Records to process ->
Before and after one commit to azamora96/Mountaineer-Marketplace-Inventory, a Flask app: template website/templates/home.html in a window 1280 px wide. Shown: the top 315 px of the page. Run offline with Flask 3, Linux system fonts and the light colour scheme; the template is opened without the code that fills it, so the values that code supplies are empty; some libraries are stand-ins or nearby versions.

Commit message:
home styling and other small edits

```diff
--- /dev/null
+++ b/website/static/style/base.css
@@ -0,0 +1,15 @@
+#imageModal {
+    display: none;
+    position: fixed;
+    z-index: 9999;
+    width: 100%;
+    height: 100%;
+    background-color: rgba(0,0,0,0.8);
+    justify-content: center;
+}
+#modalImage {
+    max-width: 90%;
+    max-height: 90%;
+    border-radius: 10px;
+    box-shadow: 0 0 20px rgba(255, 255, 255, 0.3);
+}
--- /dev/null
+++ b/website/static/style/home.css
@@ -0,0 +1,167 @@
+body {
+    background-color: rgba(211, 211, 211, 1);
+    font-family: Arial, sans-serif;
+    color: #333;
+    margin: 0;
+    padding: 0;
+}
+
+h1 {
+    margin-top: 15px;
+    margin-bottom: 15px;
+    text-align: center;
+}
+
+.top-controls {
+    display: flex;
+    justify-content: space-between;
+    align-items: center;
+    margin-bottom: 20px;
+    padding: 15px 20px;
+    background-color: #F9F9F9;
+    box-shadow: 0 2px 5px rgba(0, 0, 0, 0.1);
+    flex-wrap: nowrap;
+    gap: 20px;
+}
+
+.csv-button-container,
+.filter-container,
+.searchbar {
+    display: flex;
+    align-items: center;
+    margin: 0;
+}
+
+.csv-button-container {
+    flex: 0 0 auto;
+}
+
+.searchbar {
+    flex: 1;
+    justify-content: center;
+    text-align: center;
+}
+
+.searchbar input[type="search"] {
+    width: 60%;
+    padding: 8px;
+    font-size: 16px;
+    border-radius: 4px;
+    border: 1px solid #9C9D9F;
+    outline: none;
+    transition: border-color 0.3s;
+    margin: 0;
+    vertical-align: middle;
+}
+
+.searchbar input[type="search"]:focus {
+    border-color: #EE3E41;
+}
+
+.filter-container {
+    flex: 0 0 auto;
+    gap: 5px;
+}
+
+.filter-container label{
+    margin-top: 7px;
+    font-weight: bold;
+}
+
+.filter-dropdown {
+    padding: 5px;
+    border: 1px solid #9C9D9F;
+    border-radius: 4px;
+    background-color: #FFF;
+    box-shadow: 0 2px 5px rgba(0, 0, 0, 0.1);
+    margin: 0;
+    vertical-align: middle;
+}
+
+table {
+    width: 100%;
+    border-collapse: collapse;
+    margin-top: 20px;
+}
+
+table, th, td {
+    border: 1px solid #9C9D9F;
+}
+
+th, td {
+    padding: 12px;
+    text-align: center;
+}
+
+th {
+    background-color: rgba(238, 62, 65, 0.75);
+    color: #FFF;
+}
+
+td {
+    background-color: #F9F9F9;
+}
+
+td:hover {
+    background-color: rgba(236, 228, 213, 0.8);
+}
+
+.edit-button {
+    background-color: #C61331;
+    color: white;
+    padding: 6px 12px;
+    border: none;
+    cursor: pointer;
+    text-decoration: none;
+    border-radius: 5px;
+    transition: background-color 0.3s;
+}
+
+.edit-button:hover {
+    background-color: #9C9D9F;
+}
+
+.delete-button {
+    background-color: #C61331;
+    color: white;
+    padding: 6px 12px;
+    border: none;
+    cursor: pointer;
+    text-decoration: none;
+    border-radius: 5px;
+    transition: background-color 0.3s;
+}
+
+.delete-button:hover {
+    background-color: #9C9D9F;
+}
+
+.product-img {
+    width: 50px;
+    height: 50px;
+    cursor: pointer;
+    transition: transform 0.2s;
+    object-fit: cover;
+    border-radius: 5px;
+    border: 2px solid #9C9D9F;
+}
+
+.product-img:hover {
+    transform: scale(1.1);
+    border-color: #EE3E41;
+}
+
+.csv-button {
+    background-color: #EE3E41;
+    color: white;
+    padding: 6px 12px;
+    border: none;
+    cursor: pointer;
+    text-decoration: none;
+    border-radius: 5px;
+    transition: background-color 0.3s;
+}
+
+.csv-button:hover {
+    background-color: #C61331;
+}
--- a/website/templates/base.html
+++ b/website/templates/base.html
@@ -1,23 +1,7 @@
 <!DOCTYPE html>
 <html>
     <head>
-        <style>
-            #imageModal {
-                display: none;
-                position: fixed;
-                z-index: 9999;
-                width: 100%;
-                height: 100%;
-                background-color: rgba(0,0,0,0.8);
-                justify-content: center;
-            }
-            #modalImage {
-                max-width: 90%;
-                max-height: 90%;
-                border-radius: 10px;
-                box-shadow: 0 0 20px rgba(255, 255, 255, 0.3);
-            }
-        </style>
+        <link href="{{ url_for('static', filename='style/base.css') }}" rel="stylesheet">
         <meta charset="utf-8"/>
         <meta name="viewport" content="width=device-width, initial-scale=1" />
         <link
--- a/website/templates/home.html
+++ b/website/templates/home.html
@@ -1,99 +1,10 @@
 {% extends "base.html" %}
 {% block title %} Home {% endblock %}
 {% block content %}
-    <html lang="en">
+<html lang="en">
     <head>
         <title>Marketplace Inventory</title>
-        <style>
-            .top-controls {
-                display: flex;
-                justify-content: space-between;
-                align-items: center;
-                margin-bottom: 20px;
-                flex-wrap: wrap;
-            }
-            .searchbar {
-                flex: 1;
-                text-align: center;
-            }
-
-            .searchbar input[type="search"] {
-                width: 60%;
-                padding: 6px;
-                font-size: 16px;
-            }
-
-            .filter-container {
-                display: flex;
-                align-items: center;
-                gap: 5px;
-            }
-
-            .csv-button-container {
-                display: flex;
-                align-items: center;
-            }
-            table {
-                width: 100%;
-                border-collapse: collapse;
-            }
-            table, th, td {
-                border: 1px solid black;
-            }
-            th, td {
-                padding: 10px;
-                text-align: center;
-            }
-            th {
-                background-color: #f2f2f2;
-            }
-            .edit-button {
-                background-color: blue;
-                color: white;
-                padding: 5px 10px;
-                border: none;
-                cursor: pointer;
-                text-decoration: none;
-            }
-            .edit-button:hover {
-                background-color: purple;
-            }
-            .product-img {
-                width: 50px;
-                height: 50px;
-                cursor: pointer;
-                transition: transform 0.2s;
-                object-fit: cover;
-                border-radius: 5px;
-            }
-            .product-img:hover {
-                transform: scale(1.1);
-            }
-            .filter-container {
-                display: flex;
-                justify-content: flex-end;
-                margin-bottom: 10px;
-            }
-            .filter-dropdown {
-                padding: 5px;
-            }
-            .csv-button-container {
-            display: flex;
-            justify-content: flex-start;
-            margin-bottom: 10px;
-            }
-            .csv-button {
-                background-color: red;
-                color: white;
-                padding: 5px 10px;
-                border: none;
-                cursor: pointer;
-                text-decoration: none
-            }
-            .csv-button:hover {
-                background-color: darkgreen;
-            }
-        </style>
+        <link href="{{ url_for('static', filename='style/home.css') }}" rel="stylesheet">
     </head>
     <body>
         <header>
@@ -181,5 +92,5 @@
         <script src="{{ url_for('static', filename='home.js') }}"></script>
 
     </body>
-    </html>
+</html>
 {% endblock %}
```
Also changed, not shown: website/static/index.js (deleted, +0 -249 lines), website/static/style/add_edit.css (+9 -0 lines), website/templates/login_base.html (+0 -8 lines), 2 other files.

Aim of the task ->
The full listing above should be returned exactly as supplied.

Written reply ->
Before and after one commit to azamora96/Mountaineer-Marketplace-Inventory, a Flask app: template website/templates/home.html in a window 1280 px wide. Shown: the top 315 px of the page. Run offline with Flask 3, Linux system fonts and the light colour scheme; the template is opened without the code that fills it, so the values that code supplies are empty; some libraries are stand-ins or nearby versions.

Commit message:
home styling and other small edits

```diff
--- /dev/null
+++ b/website/static/style/base.css
@@ -0,0 +1,15 @@
+#imageModal {
+    display: none;
+    position: fixed;
+    z-index: 9999;
+    width: 100%;
+    height: 100%;
+    background-color: rgba(0,0,0,0.8);
+    justify-content: center;
+}
+#modalImage {
+    max-width: 90%;
+    max-height: 90%;
+    border-radius: 10px;
+    box-shadow: 0 0 20px rgba(255, 255, 255, 0.3);
+}
--- /dev/null
+++ b/website/static/style/home.css
@@ -0,0 +1,167 @@
+body {
+    background-color: rgba(211, 211, 211, 1);
+    font-family: Arial, sans-serif;
+    color: #333;
+    margin: 0;
+    padding: 0;
+}
+
+h1 {
+    margin-top: 15px;
+    margin-bottom: 15px;
+    text-align: center;
+}
+
+.top-controls {
+    display: flex;
+    justify-content: space-between;
+    align-items: center;
+    margin-bottom: 20px;
+    padding: 15px 20px;
+    background-color: #F9F9F9;
+    box-shadow: 0 2px 5px rgba(0, 0, 0, 0.1);
+    flex-wrap: nowrap;
+    gap: 20px;
+}
+
+.csv-button-container,
+.filter-container,
+.searchbar {
+    display: flex;
+    align-items: center;
+    margin: 0;
+}
+
+.csv-button-container {
+    flex: 0 0 auto;
+}
+
+.searchbar {
+    flex: 1;
+    justify-content: center;
+    text-align: center;
+}
+
+.searchbar input[type="search"] {
+    width: 60%;
+    padding: 8px;
+    font-size: 16px;
+    border-radius: 4px;
+    border: 1px solid #9C9D9F;
+    outline: none;
+    transition: border-color 0.3s;
+    margin: 0;
+    vertical-align: middle;
+}
+
+.searchbar input[type="search"]:focus {
+    border-color: #EE3E41;
+}
+
+.filter-container {
+    flex: 0 0 auto;
+    gap: 5px;
+}
+
+.filter-container label{
+    margin-top: 7px;
+    font-weight: bold;
+}
+
+.filter-dropdown {
+    padding: 5px;
+    border: 1px solid #9C9D9F;
+    border-radius: 4px;
+    background-color: #FFF;
+    box-shadow: 0 2px 5px rgba(0, 0, 0, 0.1);
+    margin: 0;
+    vertical-align: middle;
+}
+
+table {
+    width: 100%;
+    border-collapse: collapse;
+    margin-top: 20px;
+}
+
+table, th, td {
+    border: 1px solid #9C9D9F;
+}
+
+th, td {
+    padding: 12px;
+    text-align: center;
+}
+
+th {
+    background-color: rgba(238, 62, 65, 0.75);
+    color: #FFF;
+}
+
+td {
+    background-color: #F9F9F9;
+}
+
+td:hover {
+    background-color: rgba(236, 228, 213, 0.8);
+}
+
+.edit-button {
+    background-color: #C61331;
+    color: white;
+    padding: 6px 12px;
+    border: none;
+    cursor: pointer;
+    text-decoration: none;
+    border-radius: 5px;
+    transition: background-color 0.3s;
+}
+
+.edit-button:hover {
+    background-color: #9C9D9F;
+}
+
+.delete-button {
+    background-color: #C61331;
+    color: white;
+    padding: 6px 12px;
+    border: none;
+    cursor: pointer;
+    text-decoration: none;
+    border-radius: 5px;
+    transition: background-color 0.3s;
+}
+
+.delete-button:hover {
+    background-color: #9C9D9F;
+}
+
+.product-img {
+    width: 50px;
+    height: 50px;
+    cursor: pointer;
+    transition: transform 0.2s;
+    object-fit: cover;
+    border-radius: 5px;
+    border: 2px solid #9C9D9F;
+}
+
+.product-img:hover {
+    transform: scale(1.1);
+    border-color: #EE3E41;
+}
+
+.csv-button {
+    background-color: #EE3E41;
+    color: white;
+    padding: 6px 12px;
+    border: none;
+    cursor: pointer;
+    text-decoration: none;
+    border-radius: 5px;
+    transition: background-color 0.3s;
+}
+
+.csv-button:hover {
+    background-color: #C61331;
+}
--- a/website/templates/base.html
+++ b/website/templates/base.html
@@ -1,23 +1,7 @@
 <!DOCTYPE html>
 <html>
     <head>
-        <style>
-            #imageModal {
-                display: none;
-                position: fixed;
-                z-index: 9999;
-                width: 100%;
-                height: 100%;
-                background-color: rgba(0,0,0,0.8);
-                justify-content: center;
-            }
-            #modalImage {
-                max-width: 90%;
-                max-height: 90%;
-                border-radius: 10px;
-                box-shadow: 0 0 20px rgba(255, 255, 255, 0.3);
-            }
-        </style>
+        <link href="{{ url_for('static', filename='style/base.css') }}" rel="stylesheet">
         <meta charset="utf-8"/>
         <meta name="viewport" content="width=device-width, initial-scale=1" />
         <link
--- a/website/templates/home.html
+++ b/website/templates/home.html
@@ -1,99 +1,10 @@
 {% extends "base.html" %}
 {% block title %} Home {% endblock %}
 {% block content %}
-    <html lang="en">
+<html lang="en">
     <head>
         <title>Marketplace Inventory</title>
-        <style>
-            .top-controls {
-                display: flex;
-                justify-content: space-between;
-                align-items: center;
-                margin-bottom: 20px;
-                flex-wrap: wrap;
-            }
-            .searchbar {
-                flex: 1;
-                text-align: center;
-            }
-
-            .searchbar input[type="search"] {
-                width: 60%;
-                padding: 6px;
-                font-size: 16px;
-            }
-
-            .filter-container {
-                display: flex;
-                align-items: center;
-                gap: 5px;
-            }
-
-            .csv-button-container {
-                display: flex;
-                align-items: center;
-            }
-            table {
-                width: 100%;
-                border-collapse: collapse;
-            }
-            table, th, td {
-                border: 1px solid black;
-            }
-            th, td {
-                padding: 10px;
-                text-align: center;
-            }
-            th {
-                background-color: #f2f2f2;
-            }
-            .edit-button {
-                background-color: blue;
-                color: white;
-                padding: 5px 10px;
-                border: none;
-                cursor: pointer;
-                text-decoration: none;
-            }
-            .edit-button:hover {
-                background-color: purple;
-            }
-            .product-img {
-                width: 50px;
-                height: 50px;
-                cursor: pointer;
-                transition: transform 0.2s;
-                object-fit: cover;
-                border-radius: 5px;
-            }
-            .product-img:hover {
-                transform: scale(1.1);
-            }
-            .filter-container {
-                display: flex;
-                justify-content: flex-end;
-                margin-bottom: 10px;
-            }
-            .filter-dropdown {
-                padding: 5px;
-            }
-            .csv-button-container {
-            display: flex;
-            justify-content: flex-start;
-            margin-bottom: 10px;
-            }
-            .csv-button {
-                background-color: red;
-                color: white;
-                padding: 5px 10px;
-                border: none;
-                cursor: pointer;
-                text-decoration: none
-            }
-            .csv-button:hover {
-                background-color: darkgreen;
-            }
-        </style>
+        <link href="{{ url_for('static', filename='style/home.css') }}" rel="stylesheet">
     </head>
     <body>
         <header>
@@ -181,5 +92,5 @@
         <script src="{{ url_for('static', filename='home.js') }}"></script>
 
     </body>
-    </html>
+</html>
 {% endblock %}
```
Also changed, not shown: website/static/index.js (deleted, +0 -249 lines), website/static/style/add_edit.css (+9 -0 lines), website/templates/login_base.html (+0 -8 lines), 2 other files.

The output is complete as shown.